Task item:
All lines in the material below that contain "Project" should be located and copied.

Material for this exercise: Begin

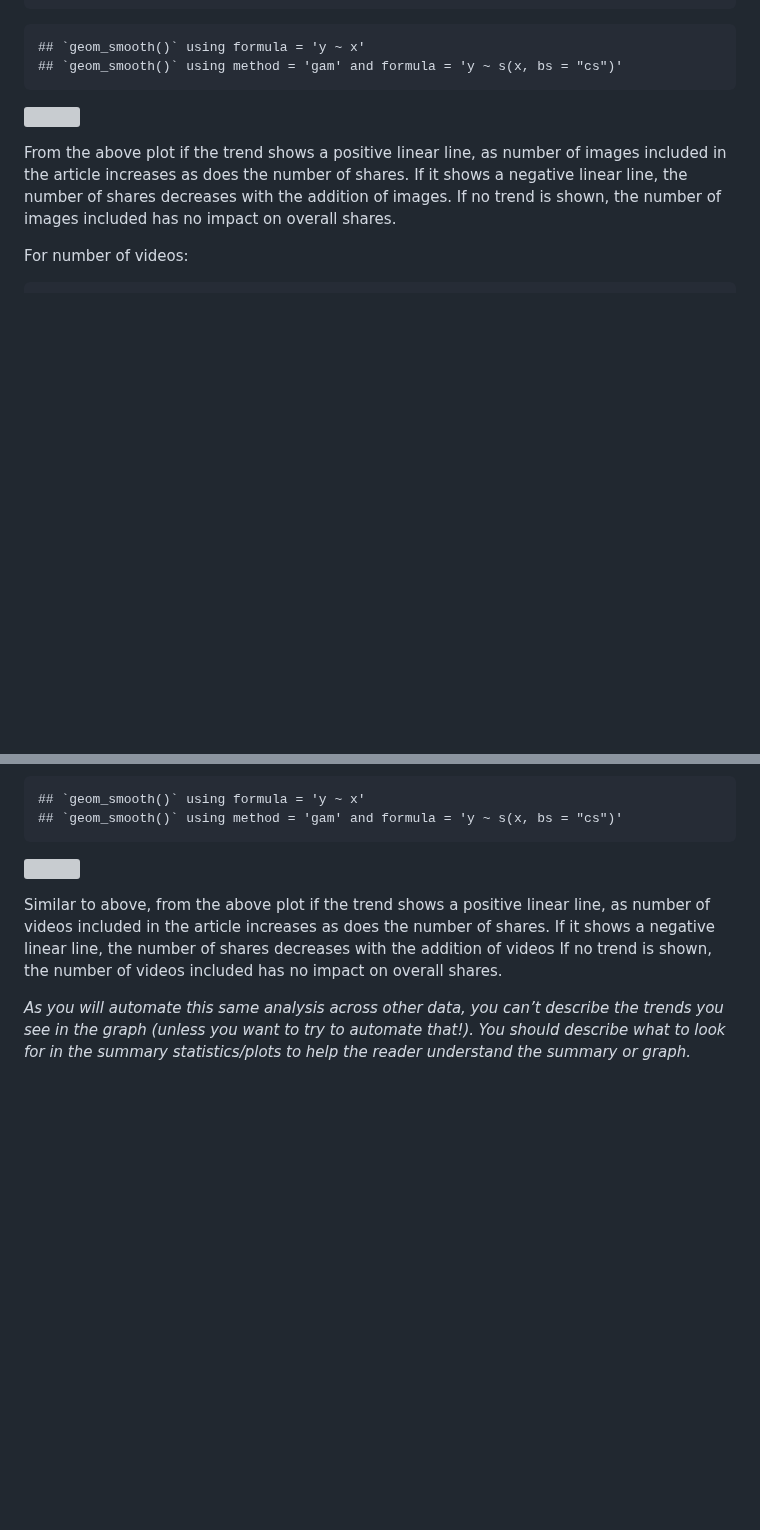
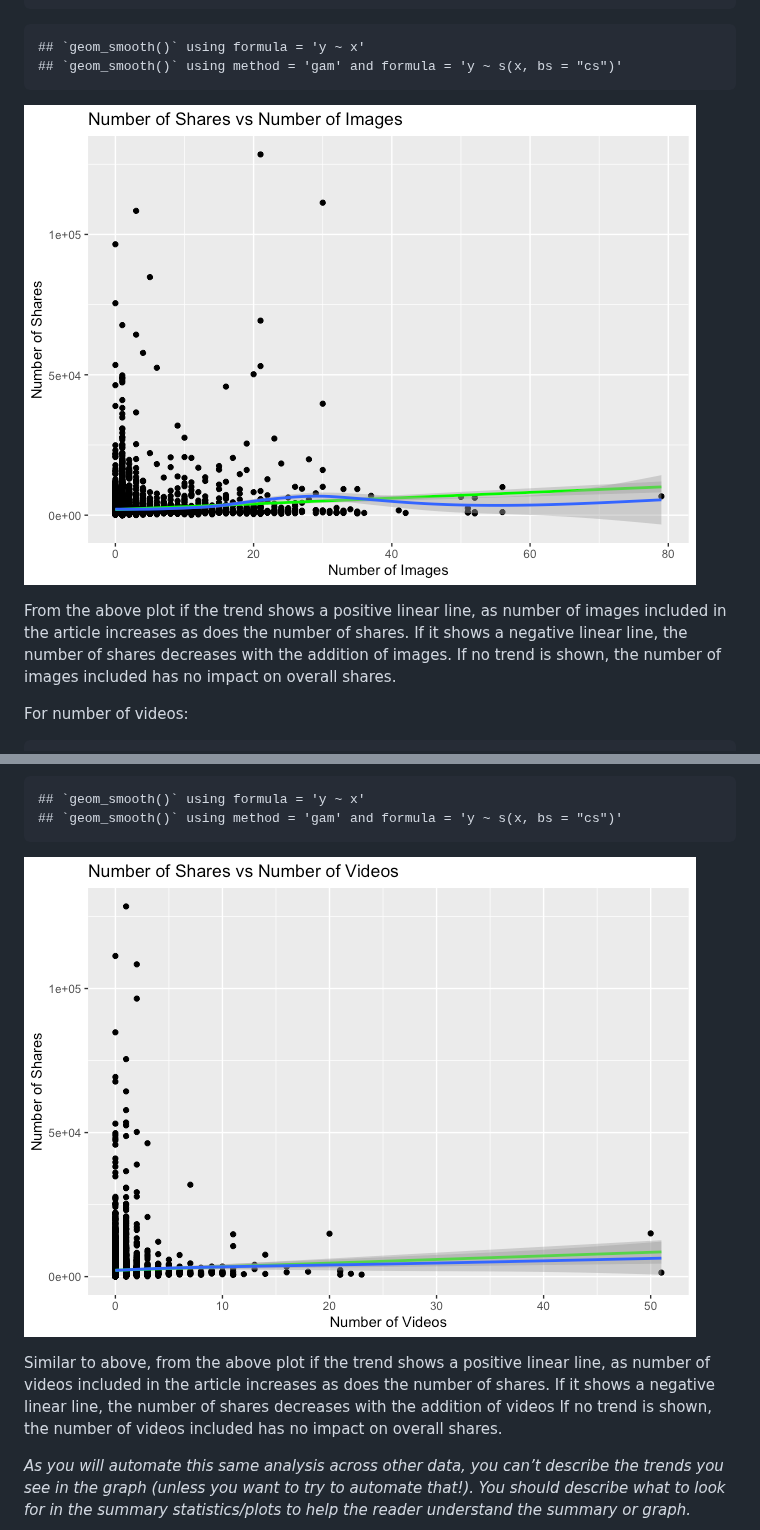
Before and after one commit to jessicaayers/Project-2, a Markdown page: WorldAnalysis/WorldAnalysis.md, 2 parts joined by grey strips. Rendered like a GitHub page; blank space fills up the shorter version; grey boxes are pictures that could not be loaded.

Commit message:
Update WorldAnalysis.md
Renamed plots.

```diff
--- a/WorldAnalysis/WorldAnalysis.md
+++ b/WorldAnalysis/WorldAnalysis.md
@@ -179,7 +179,7 @@ ggplot(worldTrain, aes(x = num_imgs, y = shares)) +
     ## `geom_smooth()` using formula = 'y ~ x'
     ## `geom_smooth()` using method = 'gam' and formula = 'y ~ s(x, bs = "cs")'
 
-![](/Users/jessayers/Documents/ST%20558/TOPIC%203/Project-2/unnamed-chunk-10-1.png)<!-- -->
+![](../unnamed-chunk-10-1.png)
 
 From the above plot if the trend shows a positive linear line, as number
 of images included in the article increases as does the number of
@@ -200,7 +200,7 @@ ggplot(worldTrain, aes(x = num_videos, y = shares)) +
     ## `geom_smooth()` using formula = 'y ~ x'
     ## `geom_smooth()` using method = 'gam' and formula = 'y ~ s(x, bs = "cs")'
 
-![](/Users/jessayers/Documents/ST%20558/TOPIC%203/Project-2/unnamed-chunk-11-1.png)<!-- -->
+![](../unnamed-chunk-11-1.png)
 
 Similar to above, from the above plot if the trend shows a positive
 linear line, as number of videos included in the article increases as
```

Material for this exercise: End

Solution to this exercise:
Before and after one commit to jessicaayers/Project-2, a Markdown page: WorldAnalysis/WorldAnalysis.md, 2 parts joined by grey strips. Rendered like a GitHub page; blank space fills up the shorter version; grey boxes are pictures that could not be loaded.
-![](/Users/jessayers/Documents/ST%20558/TOPIC%203/Project-2/unnamed-chunk-10-1.png)<!-- -->
-![](/Users/jessayers/Documents/ST%20558/TOPIC%203/Project-2/unnamed-chunk-11-1.png)<!-- -->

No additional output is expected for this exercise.